Only lines with the string "Definition" should be returned from the data below.

***** PROVIDED INFORMATION

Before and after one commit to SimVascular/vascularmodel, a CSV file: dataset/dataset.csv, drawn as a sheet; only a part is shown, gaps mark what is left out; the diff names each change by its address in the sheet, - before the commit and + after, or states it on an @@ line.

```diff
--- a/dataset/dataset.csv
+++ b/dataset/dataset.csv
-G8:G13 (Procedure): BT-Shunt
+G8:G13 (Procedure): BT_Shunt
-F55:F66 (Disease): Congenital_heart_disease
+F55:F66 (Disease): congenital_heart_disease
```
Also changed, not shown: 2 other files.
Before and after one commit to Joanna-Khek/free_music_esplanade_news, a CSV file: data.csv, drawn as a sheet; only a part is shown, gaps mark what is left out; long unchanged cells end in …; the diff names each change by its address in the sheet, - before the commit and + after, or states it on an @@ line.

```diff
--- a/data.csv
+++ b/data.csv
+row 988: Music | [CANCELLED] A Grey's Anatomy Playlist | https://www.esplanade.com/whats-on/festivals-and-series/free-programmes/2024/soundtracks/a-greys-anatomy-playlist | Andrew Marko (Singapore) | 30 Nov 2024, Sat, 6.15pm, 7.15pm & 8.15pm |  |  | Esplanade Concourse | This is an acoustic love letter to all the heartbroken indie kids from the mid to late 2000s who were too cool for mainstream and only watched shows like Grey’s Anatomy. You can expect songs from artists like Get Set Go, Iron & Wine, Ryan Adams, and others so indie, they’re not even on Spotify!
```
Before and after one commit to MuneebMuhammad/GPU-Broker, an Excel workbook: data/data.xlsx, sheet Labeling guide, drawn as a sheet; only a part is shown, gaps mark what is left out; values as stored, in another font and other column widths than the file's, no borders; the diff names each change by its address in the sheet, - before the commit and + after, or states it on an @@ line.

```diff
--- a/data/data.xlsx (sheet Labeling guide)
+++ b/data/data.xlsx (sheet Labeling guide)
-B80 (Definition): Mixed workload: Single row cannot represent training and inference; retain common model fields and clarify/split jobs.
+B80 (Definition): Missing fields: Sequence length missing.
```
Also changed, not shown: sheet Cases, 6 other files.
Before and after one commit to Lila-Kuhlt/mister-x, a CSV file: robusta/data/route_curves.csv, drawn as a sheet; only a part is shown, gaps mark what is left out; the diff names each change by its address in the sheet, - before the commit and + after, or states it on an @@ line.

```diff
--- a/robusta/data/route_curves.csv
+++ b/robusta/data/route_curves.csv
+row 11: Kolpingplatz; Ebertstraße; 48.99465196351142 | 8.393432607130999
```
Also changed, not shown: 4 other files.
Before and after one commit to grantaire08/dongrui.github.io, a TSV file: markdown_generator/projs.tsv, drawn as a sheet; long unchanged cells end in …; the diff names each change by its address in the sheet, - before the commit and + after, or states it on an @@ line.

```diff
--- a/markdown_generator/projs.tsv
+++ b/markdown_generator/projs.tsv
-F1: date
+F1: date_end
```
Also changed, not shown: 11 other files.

**********

_EXERCISE RESPONSE_:
-B80 (Definition): Mixed workload: Single row cannot represent training and inference; retain common model fields and clarify/split jobs.
+B80 (Definition): Missing fields: Sequence length missing.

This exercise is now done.